Exercise objective
How many lines below hold "cryptarchia"? Answer with only the number.

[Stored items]
------------------------------------------------

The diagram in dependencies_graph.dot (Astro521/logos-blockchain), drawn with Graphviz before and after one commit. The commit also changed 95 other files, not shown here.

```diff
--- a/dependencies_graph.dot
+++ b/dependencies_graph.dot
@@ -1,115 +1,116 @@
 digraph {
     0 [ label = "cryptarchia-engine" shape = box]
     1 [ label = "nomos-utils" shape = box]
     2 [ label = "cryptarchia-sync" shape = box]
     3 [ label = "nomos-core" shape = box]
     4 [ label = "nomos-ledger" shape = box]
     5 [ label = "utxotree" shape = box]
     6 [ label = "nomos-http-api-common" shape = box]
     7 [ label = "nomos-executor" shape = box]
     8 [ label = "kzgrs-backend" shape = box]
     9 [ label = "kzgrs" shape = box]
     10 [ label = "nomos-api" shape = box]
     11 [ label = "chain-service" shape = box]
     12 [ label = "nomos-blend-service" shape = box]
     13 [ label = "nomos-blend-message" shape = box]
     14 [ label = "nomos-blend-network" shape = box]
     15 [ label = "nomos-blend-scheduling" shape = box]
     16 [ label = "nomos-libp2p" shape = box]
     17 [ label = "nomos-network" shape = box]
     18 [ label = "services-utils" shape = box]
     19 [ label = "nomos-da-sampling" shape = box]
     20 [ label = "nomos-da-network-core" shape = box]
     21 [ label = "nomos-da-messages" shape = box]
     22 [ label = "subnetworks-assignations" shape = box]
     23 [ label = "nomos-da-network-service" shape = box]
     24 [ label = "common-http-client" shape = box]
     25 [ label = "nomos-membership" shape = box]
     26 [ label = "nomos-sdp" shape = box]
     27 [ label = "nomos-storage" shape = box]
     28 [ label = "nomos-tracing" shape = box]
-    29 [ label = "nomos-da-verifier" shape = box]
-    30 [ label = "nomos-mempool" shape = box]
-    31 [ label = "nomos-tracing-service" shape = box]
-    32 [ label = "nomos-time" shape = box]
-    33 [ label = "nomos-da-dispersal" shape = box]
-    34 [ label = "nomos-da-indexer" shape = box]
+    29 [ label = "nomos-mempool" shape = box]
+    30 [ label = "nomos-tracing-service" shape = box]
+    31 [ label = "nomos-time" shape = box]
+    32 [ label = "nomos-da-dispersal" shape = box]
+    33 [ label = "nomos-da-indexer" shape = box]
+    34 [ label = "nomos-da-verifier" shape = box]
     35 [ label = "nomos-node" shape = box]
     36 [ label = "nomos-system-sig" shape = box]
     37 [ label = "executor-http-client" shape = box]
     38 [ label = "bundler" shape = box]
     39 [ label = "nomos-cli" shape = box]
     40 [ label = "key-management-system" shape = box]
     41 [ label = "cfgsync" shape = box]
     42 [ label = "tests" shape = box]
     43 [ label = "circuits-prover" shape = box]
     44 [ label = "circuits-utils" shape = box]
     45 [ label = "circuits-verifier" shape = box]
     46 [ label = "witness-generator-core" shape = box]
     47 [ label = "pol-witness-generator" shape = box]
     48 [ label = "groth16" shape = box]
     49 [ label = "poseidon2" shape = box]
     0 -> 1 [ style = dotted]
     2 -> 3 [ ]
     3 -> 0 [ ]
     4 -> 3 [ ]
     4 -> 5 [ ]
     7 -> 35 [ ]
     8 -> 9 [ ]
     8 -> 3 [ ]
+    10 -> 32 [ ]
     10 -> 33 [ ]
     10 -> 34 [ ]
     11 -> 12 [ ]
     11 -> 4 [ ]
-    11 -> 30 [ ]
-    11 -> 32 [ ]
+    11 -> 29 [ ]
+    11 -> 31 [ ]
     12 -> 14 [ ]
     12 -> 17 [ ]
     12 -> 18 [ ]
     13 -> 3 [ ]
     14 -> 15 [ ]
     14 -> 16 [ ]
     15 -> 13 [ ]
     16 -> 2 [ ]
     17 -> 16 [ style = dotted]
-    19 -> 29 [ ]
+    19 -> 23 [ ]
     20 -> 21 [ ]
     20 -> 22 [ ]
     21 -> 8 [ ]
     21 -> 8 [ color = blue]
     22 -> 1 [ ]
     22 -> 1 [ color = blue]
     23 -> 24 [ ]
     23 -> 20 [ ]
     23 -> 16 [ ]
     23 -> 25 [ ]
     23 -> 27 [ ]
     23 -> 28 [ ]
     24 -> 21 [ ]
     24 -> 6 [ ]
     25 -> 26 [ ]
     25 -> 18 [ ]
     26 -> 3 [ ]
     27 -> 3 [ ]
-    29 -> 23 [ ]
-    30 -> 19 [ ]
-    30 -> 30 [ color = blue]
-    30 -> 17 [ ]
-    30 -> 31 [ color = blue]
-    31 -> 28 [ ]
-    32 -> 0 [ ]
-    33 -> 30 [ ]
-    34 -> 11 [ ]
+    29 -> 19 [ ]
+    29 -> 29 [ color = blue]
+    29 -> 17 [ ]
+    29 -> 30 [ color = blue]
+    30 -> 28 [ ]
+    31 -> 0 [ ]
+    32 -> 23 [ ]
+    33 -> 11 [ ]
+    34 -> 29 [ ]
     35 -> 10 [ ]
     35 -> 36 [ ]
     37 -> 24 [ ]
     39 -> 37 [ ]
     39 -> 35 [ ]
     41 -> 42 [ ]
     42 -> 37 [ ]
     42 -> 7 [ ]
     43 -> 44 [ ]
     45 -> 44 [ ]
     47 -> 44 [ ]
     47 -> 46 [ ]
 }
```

------------------------------------------------

Answer to this problem
2